There were also many other universities taking part who had sent students including University of Tor Vergata in Rome, University of Leipzig, University of Vienna, Masaryk University in Brno, Palacký University in Olomouc, University of Hradec Králové, University of Warsaw, University of Gdansk, University of Wroclaw, and Jagiellonian University in Cracow.
The lectures were divided into four themes (Middle Ages, Renaissance, Baroque, and Modern Art) which each had their own room. Each room had its own timetable of lectures which were delivered in the preferred language of the candidate, most being in Czech or English with a few excepts given in German or Italian. Translations were provided in Czech throughout. Each student would come up to the front and give their presentation after an introduction from the professor responsible for that theme. Afterwards the students would receive questions regarding their full research or any aspect of their presentation which intrigued the audience. To sum up, a great opportunity for the post-graduate students to gain practical knowledge and hands-on experience when it comes to giving a presentation of their research.
During the lunch break I was able to speak with one of the participating post-graduates. Agata Dworzak of Jagiellonian University had just given her lecture entitled 'New aspects of the idea of Bel Composto in artistic realisations of Piotr and Maciej Polejowskis, the Lvivian artistic Family (1761-1786)' when she was kind enough to grant me a short interview on her participation in the conference.
I asked her how the candidates were chosen to give conference lectures in her home university.

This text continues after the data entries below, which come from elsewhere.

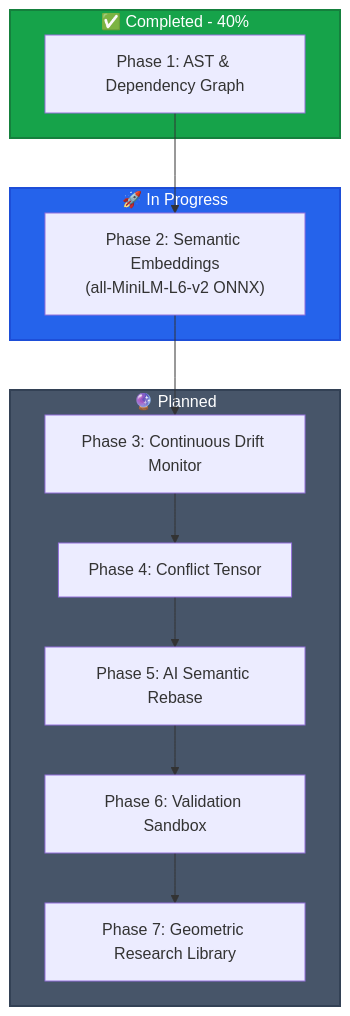
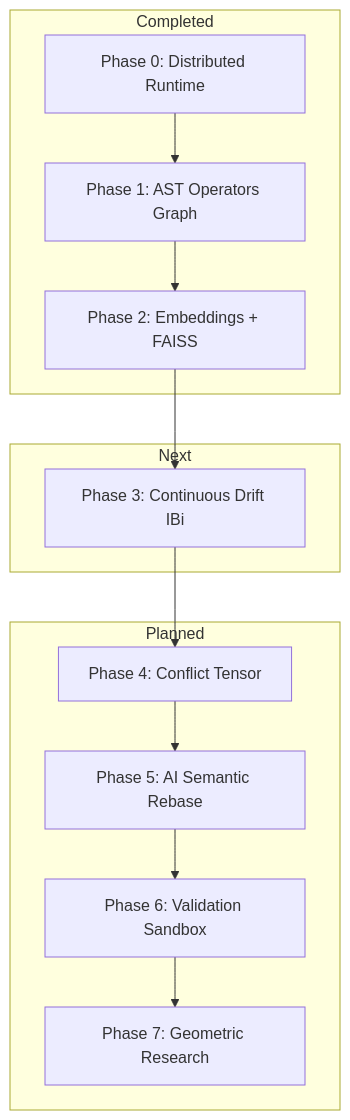
One commit to Sarthak2233/GDSS changed the second of 5 diagrams in README.md. Above: the diagram before and after it, drawn with Mermaid. The commit also changed other lines of this file and 29 other files, not shown here.

Commit message:
feat: Phase 2 embeddings

````diff
--- a/README.md
+++ b/README.md
@@ -218,29 +248,27 @@
 ```mermaid
 graph TD
-    subgraph Done["✅ Completed - 40%"]
-        P1["Phase 1: AST & Dependency Graph"]
+    subgraph Done["Completed"]
+        P0["Phase 0: Distributed Runtime"]
+        P1["Phase 1: AST Operators Graph"]
+        P2["Phase 2: Embeddings + FAISS"]
     end
-    
-    subgraph Next["🚀 In Progress"]
-        P2["Phase 2: Semantic Embeddings<br>(all-MiniLM-L6-v2 ONNX)"]
+
+    subgraph Next["Next"]
+        P3["Phase 3: Continuous Drift IBi"]
     end
-    
-    subgraph Future["🔮 Planned"]
-        P3["Phase 3: Continuous Drift Monitor"]
+
+    subgraph Future["Planned"]
         P4["Phase 4: Conflict Tensor"]
         P5["Phase 5: AI Semantic Rebase"]
         P6["Phase 6: Validation Sandbox"]
-        P7["Phase 7: Geometric Research Library"]
+        P7["Phase 7: Geometric Research"]
     end
-    
+
+    P0 --> P1
     P1 --> P2
     P2 --> P3
     P3 --> P4
     P4 --> P5
     P5 --> P6
     P6 --> P7
-
-    style Done fill:#16a34a,stroke:#15803d,stroke-width:2px,color:#fff
-    style Next fill:#2563eb,stroke:#1d4ed8,stroke-width:2px,color:#fff
-    style Future fill:#475569,stroke:#334155,stroke-width:2px,color:#fff
 ```
````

To which she replied that post-graduates could submit an application to their PhD director, who would then select the best to be put forward.
I then asked why she felt this particular conference was significant for her and why she decided to apply for it. She said the topic of the conference, the cultural transfer from Italy to Central Europe, was a very important aspect of art which is often over looked. She then went on to say how there were few conferences with this topic. Meaning it was a very good opportunity to share her research.
My next question about her presentation was about how she chose her topic. Due to time constraints and the nature of the lectures being quite short the students had had to choose one small aspect of their research to discuss. The small topic Agata was presenting was taken from the broader research she was doing for her doctorate programme.
The last thing I asked was how she felt about giving the lecture and taking part in the conference. Agata said how she had been nervous, particularly as English was not her first language but overall she had enjoyed it and had been curious to see the other lectures given by her peers.
As well as being a fun and unique opportunity for students and professors to share their research with the wider academic community, the students also were given a “reward”. The best presentations and research would be collected in a book to be published shortly.
We are glad that this year saw another successful student conference in the field of Art History which Charles University in Prague hopes will grow in years to come.
Keziah Garratt-Smithson is a second year student currently on an ERASMUS placement at Charles University in Prague. At home Keziah attends Aberystwyth University, where she studies medieval and early modern history. In her spare time she is a keen reader, loves films, and enjoys horse riding. She chose to write for the iForum because it was a great way to meet like minded individuals, whilst having fun and gaining useful work experience.